In the grand jury testimony released to the public Monday, both prosecutors and grand jurors seemed to push the idea that highly concentrated pot made Brown more likely to be aggressive — even when an unnamed medical expert insisted that it's unlikely pot could make Brown attack Wilson.

"The amount of marijuana he has could cause abnormal behavior, but usually doesn't," the unnamed expert said on November 13. "Ninety-nine out of 100 people taking marijuana aren't going to get in a fight with a police officer over it in my experience."

Immediately after, a prosecutor questioned the expert's credentials: "Can I just clarify something here, doctor? Your credentials are as a forensic pathologist, although you have a working understanding of toxicology, you are not a toxicologist, correct?" A grand juror joined in, suggesting the expert had no way of confirming that his statements are true.

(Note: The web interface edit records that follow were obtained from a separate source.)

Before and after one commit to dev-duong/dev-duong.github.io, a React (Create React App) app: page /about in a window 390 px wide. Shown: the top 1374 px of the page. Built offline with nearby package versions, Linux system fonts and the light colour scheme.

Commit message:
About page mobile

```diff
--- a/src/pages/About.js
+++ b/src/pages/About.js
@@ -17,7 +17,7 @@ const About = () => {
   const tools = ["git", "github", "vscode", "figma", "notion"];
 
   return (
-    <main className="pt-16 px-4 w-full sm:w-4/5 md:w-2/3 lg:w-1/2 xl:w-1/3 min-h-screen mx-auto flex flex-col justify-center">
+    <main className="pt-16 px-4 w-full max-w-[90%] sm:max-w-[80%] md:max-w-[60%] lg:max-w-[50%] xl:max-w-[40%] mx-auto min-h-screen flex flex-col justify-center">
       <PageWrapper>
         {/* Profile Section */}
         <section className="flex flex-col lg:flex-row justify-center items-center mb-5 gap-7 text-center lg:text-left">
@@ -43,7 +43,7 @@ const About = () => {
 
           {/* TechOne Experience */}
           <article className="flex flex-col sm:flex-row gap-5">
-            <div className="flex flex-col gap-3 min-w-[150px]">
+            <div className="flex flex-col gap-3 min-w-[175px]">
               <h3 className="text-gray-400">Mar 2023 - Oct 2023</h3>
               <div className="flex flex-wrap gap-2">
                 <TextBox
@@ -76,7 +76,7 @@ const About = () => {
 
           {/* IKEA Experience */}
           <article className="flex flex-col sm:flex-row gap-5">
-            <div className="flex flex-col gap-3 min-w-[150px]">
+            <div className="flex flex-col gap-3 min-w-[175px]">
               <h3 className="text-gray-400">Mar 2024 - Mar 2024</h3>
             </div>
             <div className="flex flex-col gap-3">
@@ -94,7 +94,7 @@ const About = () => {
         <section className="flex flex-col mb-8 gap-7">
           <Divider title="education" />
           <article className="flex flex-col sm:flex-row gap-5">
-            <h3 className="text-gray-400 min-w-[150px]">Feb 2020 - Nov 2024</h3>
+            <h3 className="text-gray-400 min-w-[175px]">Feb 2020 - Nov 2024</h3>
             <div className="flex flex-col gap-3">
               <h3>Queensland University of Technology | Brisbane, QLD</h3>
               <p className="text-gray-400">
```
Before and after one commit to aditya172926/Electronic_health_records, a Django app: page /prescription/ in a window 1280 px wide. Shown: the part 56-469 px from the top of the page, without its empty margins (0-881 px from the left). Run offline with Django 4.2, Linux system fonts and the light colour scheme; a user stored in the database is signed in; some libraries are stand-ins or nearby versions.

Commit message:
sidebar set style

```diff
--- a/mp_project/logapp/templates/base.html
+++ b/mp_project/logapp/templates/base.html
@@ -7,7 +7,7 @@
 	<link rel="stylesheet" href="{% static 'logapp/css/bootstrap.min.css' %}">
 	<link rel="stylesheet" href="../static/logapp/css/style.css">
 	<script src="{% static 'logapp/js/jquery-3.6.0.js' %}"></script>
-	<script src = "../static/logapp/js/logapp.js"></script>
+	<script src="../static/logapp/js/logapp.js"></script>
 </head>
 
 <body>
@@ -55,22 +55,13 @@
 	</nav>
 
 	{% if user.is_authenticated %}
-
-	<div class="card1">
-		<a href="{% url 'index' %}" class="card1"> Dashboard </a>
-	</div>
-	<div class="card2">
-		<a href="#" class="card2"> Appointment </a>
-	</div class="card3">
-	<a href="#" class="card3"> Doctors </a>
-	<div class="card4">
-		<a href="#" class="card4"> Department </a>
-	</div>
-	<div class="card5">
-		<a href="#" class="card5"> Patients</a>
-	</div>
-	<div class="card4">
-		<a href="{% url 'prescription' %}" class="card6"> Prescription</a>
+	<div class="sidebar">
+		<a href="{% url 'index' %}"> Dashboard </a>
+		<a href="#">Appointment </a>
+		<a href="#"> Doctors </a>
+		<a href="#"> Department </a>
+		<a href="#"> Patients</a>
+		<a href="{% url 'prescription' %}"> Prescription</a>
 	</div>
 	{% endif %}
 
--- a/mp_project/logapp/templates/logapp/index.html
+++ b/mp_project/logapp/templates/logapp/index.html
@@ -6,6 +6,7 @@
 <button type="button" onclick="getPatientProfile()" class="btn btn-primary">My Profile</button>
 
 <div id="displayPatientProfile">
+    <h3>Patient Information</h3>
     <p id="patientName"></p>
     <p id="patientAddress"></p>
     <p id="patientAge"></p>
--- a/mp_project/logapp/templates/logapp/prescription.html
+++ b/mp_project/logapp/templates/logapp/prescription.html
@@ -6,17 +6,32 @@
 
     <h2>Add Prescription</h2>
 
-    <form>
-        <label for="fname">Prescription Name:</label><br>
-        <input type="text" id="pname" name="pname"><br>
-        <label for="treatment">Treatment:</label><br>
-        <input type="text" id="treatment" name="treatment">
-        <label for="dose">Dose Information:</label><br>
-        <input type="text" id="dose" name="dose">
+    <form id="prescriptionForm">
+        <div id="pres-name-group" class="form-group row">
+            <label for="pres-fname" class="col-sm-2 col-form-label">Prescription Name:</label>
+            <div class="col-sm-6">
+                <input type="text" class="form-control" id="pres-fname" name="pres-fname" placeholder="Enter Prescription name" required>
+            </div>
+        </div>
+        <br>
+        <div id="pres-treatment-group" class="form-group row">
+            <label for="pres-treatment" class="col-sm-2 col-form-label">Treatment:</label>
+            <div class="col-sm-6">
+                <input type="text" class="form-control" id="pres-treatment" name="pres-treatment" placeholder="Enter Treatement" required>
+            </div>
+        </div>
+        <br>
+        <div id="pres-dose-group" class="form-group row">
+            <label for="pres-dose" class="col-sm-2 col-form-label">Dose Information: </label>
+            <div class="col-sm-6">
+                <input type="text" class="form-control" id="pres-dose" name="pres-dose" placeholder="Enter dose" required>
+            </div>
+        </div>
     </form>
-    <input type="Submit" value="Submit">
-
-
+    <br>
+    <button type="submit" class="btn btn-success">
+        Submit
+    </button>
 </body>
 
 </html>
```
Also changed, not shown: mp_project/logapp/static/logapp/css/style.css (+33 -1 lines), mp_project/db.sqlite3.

But there's actually no reason to believe, based on the available research and the scientific understanding of pot, that marijuana would actually make someone more violent.

The use of Brown's toxicology report to suggest that he was somehow violent at the time of his death is something we've seen before. When Trayvon Martin's toxicology report indicated he had marijuana in his system, detractors used the information to suggest the late teen, who was unarmed when he was shot and killed in 2012 by George Zimmerman, was a lawbreaker and aggressive at the time of his death. But marijuana has never been definitively linked to more aggression or violence.

While some research suggests marijuana users are more likely to be aggressive, multiple studies have found the connection between marijuana use and aggression fades away when controlling for other variables such as alcohol and hard drug use. Marijuana use, in other words, doesn't appear to lead to more violence, and higher pot use doesn't even correlate with more violence if other factors are taken into account.

A recent study on the topic, from researchers at the University of Tennessee in Knoxville, found that there's no connection between domestic abuse and marijuana. The Knoxville researchers acknowledged that the issue needs more study, especially given the conflicting findings in previous studies. But the study shows that a link between pot and aggression is, at the very least, nowhere close to established.

Similarly, another recent study from researchers at the University of Buffalo found marijuana users are actually less likely to report domestic violence — even after controlling for factors like demographic variables, behavioral problems, and alcohol use. That doesn't prove a causal link between marijuana use and reduced violence, but it certainly goes against the notion that marijuana would make someone more violent.

This makes sense to anyone with even a vague notion of marijuana's effects. Pot is most popularly known as a sedative that relaxes users. One of the prominent arguments against its use, in fact, is that it makes users so sedated that they're lazy and, as a result, unproductive.